Nor can it be successfully argued that the taxpayer purchased "goodwill," a subject matter which can be measured in money and is frequently bought and sold. The "goodwill" that is the subject of purchase and sale always involves the relations of the seller with third persons, relations of the seller with third persons, relations that exist prior to the purchase and sale. They are the relations based upon and created by the antecedent business transactions between the seller and these third persons. Such relations have no existence apart from the feelings, habits and desires of these third parties. In the case at bar there was no such "goodwill," no antecedent relations of the receiver of the payment with previous customers who will probably transfer their patronage to the payor. There is no return for the payor's money other than the resulting feelings and state of mind of the receiver itself. They are created solely and exclusively by the payment. Such feelings, so far as the law of contracts or property is concerned, cannot be regarded as a capital asset. Since no "right" was acquired the payment must be either a gift or an expenditure to promote the payor's business. Plainly it was not intended as a gift. It was a payment made to protect and promote the taxpayer's business. Such payments have been held to be deductible business expenses.
Harris Co. v. Lucas, 5 Cir., 48 F.2d 187; First Nat. Bank of Skowhegan, Maine, 35 B.T.A. 876; Edward J. Miller Co., 37 B.T.A. 830; L. Heller Son v. Commissioner, 12 T.C. 1109.
The cases cited by the Tax Court in support of its decision are distinguishable. Hickok Oil Corp. v. Commissioner, 6 Cir., 120 F.2d 133, involved the valuation of a contract for the sale of all gasoline required by Hickok for a definite term and at a definite price. Chase Candy Co. v. United States, 126 F. Supp. 521, 130 Ct.Cl. 102, involved the purchase of assets to which goodwill was attached. Here there was no purchase of goodwill. Nachman v. Commissioner, 5 Cir., 191 F.2d 934 is also distinguishable. It involved the purchase of an existing liquor license for which the purchaser paid a premium because of the renewal privilege incident to the license.
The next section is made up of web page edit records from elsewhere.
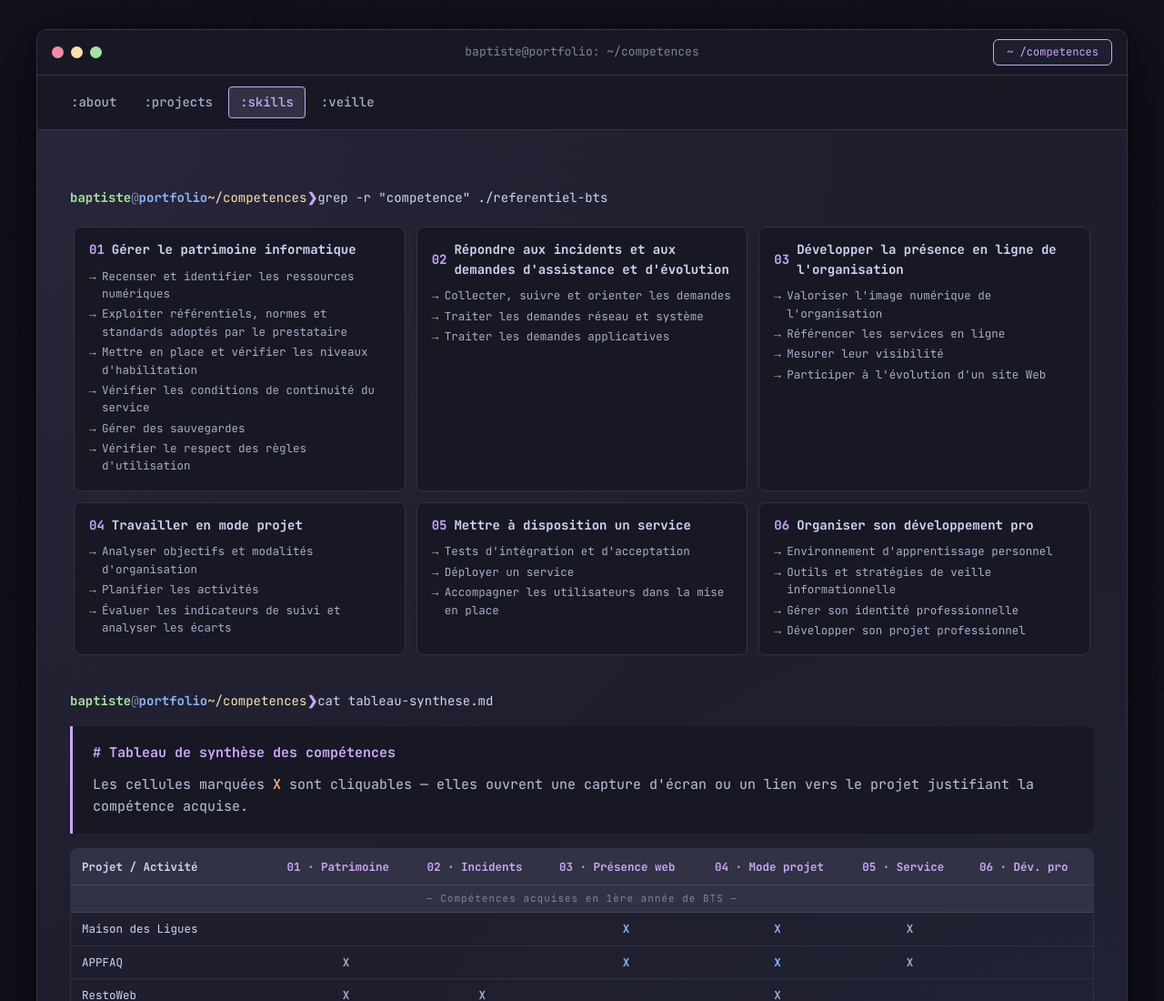
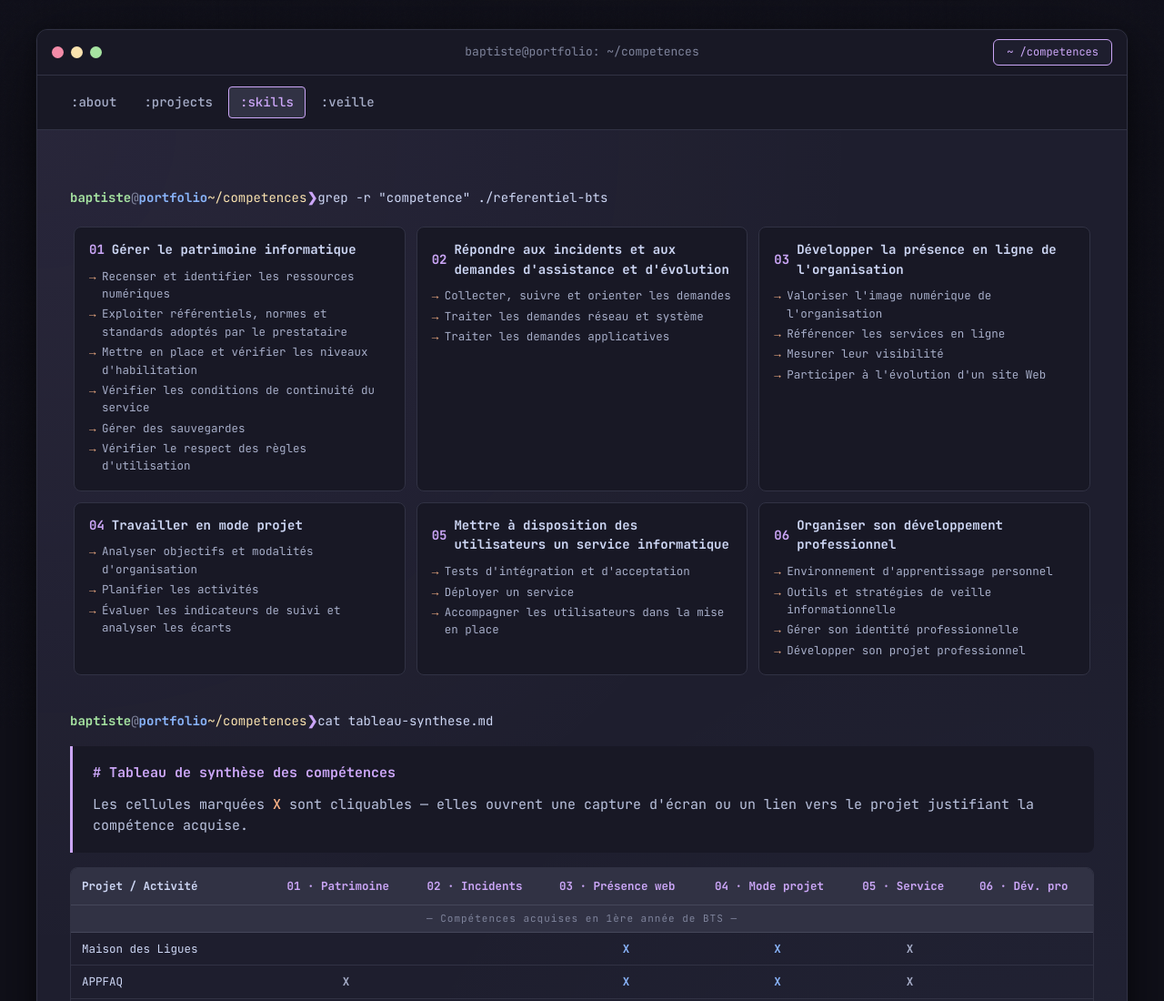
Before and after one commit to FastAze/Portfolio, a plain HTML site: page competences.html in a window 1280 px wide. Shown: the top 1100 px of the page at 91% size. Drawn offline with Linux system fonts and the light colour scheme.

Commit message:
commit  3

```diff
--- a/competences.html
+++ b/competences.html
@@ -80,7 +80,7 @@
           </article>
 
           <article class="skill-card">
-            <h3><span class="skill-num">04</span> Travailler en mode projet</h3>
+            <h3><span class="skill-num">04</span> Travailler en mode projet </h3>
             <ul>
               <li>Analyser objectifs et modalités d'organisation</li>
               <li>Planifier les activités</li>
@@ -89,7 +89,7 @@
           </article>
 
           <article class="skill-card">
-            <h3><span class="skill-num">05</span> Mettre à disposition un service</h3>
+            <h3><span class="skill-num">05</span> Mettre à disposition des utilisateurs un service informatique </h3>
             <ul>
               <li>Tests d'intégration et d'acceptation</li>
               <li>Déployer un service</li>
@@ -98,7 +98,7 @@
           </article>
 
           <article class="skill-card">
-            <h3><span class="skill-num">06</span> Organiser son développement pro</h3>
+            <h3><span class="skill-num">06</span> Organiser son développement professionnel </h3>
             <ul>
               <li>Environnement d'apprentissage personnel</li>
               <li>Outils et stratégies de veille informationnelle</li>
@@ -133,8 +133,8 @@
                 <th title="Répondre aux incidents et demandes">02 · Incidents</th>
                 <th title="Développer la présence en ligne">03 · Présence web</th>
                 <th title="Travailler en mode projet">04 · Mode projet</th>
-                <th title="Mettre à disposition un service">05 · Service</th>
-                <th title="Organiser son développement pro">06 · Dév. pro</th>
+                <th title="Mettre à disposition des utilisateurs un service informatique">05 · Service</th>
+                <th title="Organiser son développement professionnel">06 · Dév. pro</th>
               </tr>
             </thead>
             <tbody>
```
By the premium payment the purchaser acquired an intangible capital asset which he could retain or sell again. The decision held that it was a non-depreciable capital asset. The question of depreciation of the ten payments to Food Fair Stores is not involved in the case at bar.
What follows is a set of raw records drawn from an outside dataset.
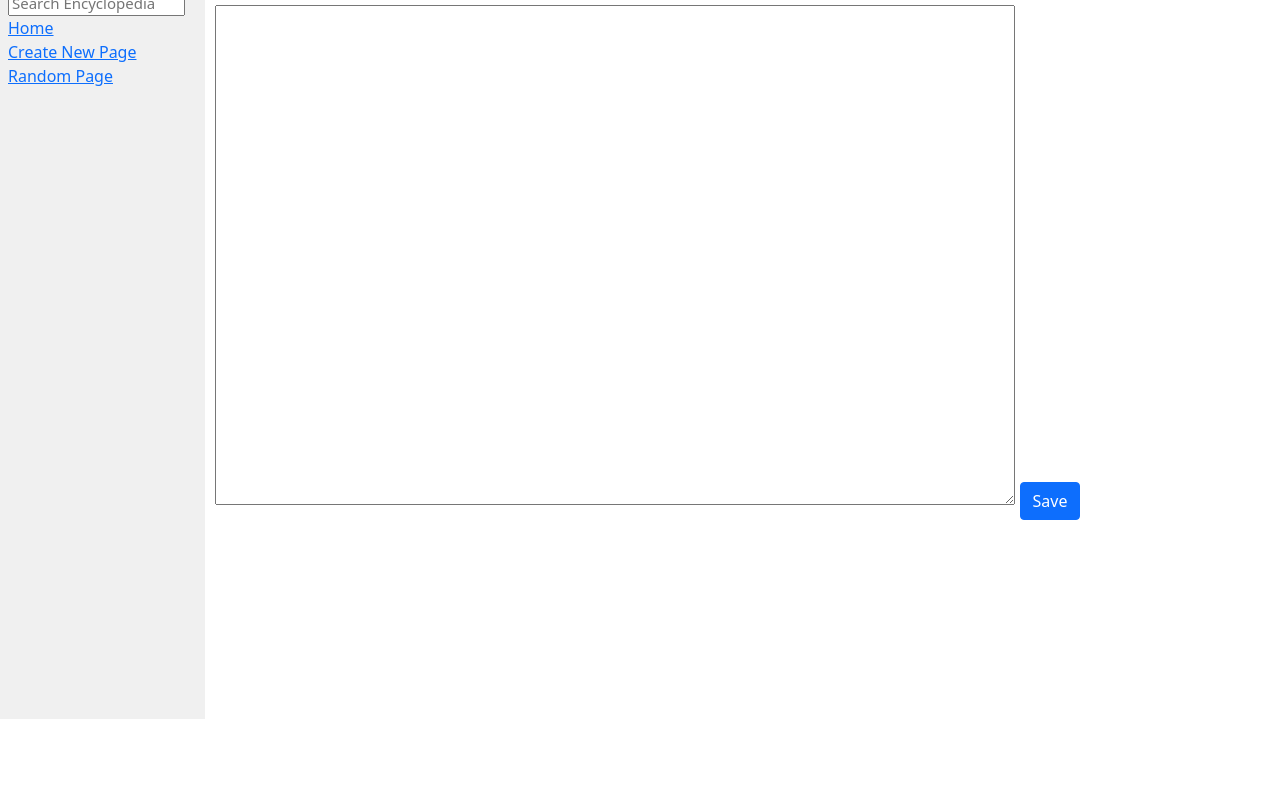
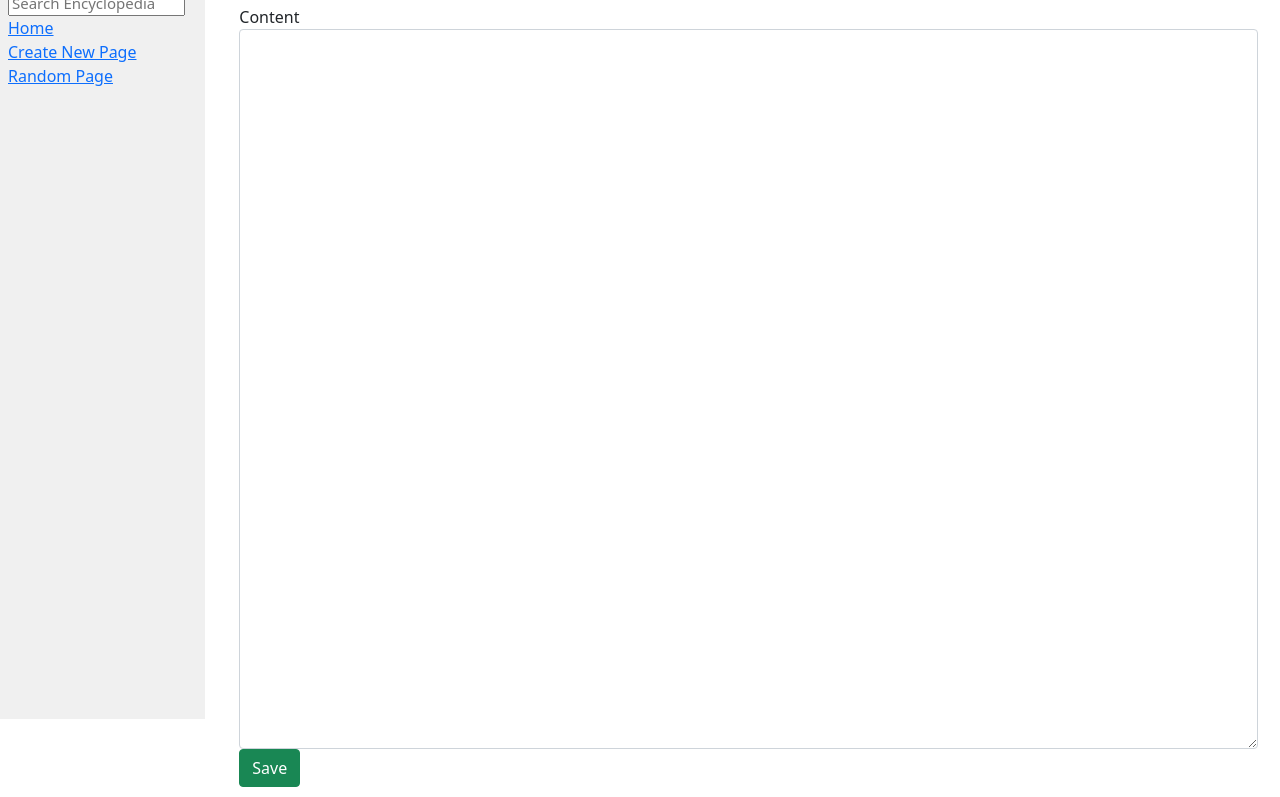
Before and after one commit to ahr9n/cs50w-wiki, a Django app: page /edit/1 in a window 1280 px wide. Shown: the part 81-878 px from the top of the page. Before the commit the page ends 800 px from the top, so only its background shows below. Run offline with Django 4.2, Linux system fonts and the light colour scheme.

Commit message:
Fix silly bugs and reshape edit.html

```diff
--- a/encyclopedia/templates/encyclopedia/edit.html
+++ b/encyclopedia/templates/encyclopedia/edit.html
@@ -1,15 +1,29 @@
 {% extends "encyclopedia/layout.html" %}
+
 {% block title %}
-    Edit {{title}}
-{%endblock %}
+    Edit {{ title }}
+{% endblock %}
 
 {% block body %}
-    <h1>Edit Page: {{title}}</h1>
+    <h1>Edit Page: {{ title }}</h1>
 
-    <form action="{% url 'create' %}" method="post">
-        {% csrf_token %}
-        <input type="hidden" name="title" value="{{title}}" />
-        <textarea style="width:800px; height:500px;" name="content">{{content}}</textarea>
-        <input type="submit" value="Save" class="btn btn-primary"/>
-    </form>
+    <div class="container">
+        {% if message %}
+            <div class="alert alert-danger" role="alert">{{ message }}</div>
+        {% endif %}
+
+        <form method="GET">
+            {% csrf_token %}
+            <div class="form">
+                <div>
+                    <label for="content">Content</label>
+                    <textarea class="form-control" id="content" name="content"
+                              placeholder="Write page content in markdown">
+                        {% if content %}{{ content }}{% endif %}</textarea>
+                </div>
+                <input type="submit" value="Save" class="btn btn-success"/>
+            </div>
+        </form>
+    </div>
+
 {% endblock %}
--- a/encyclopedia/views.py
+++ b/encyclopedia/views.py
@@ -39,16 +39,17 @@ def create(request):
 
 
 def edit(request, title):
-    content = util.get_entry(title)
+    content = util.get_entry(title.strip())
     if content is None:
-        return render(request, "encyclopedia/edit.html", {"error": "Page not found!"})
-    if request.method == "POST":
-        content = request.POST.get("content").strip()
+        return render(request, "encyclopedia/edit.html", {'error': "Page Not Found"})
+    if request.method == "GET":
+        content = request.GET.get("content").strip()
         if content == "":
-            return render(request, "encyclopedia/edit.html", {"error": "Content is required!"})
+            return render(request, "encyclopedia/edit.html", {"message": "Can't save with empty field.", "title": title, "content": content})
         util.save_entry(title, content)
         return redirect("entry", title=title)
-    return render(request, "encyclopedia/edit.html", {"title": title, "content": content})
+    util.save_entry(title, content)
+    return render(request, "encyclopedia/edit.html", {'content': content, 'title': title})
 
 
 def random(request):
```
The decision is reversed and the cause remanded for recomputation of the tax.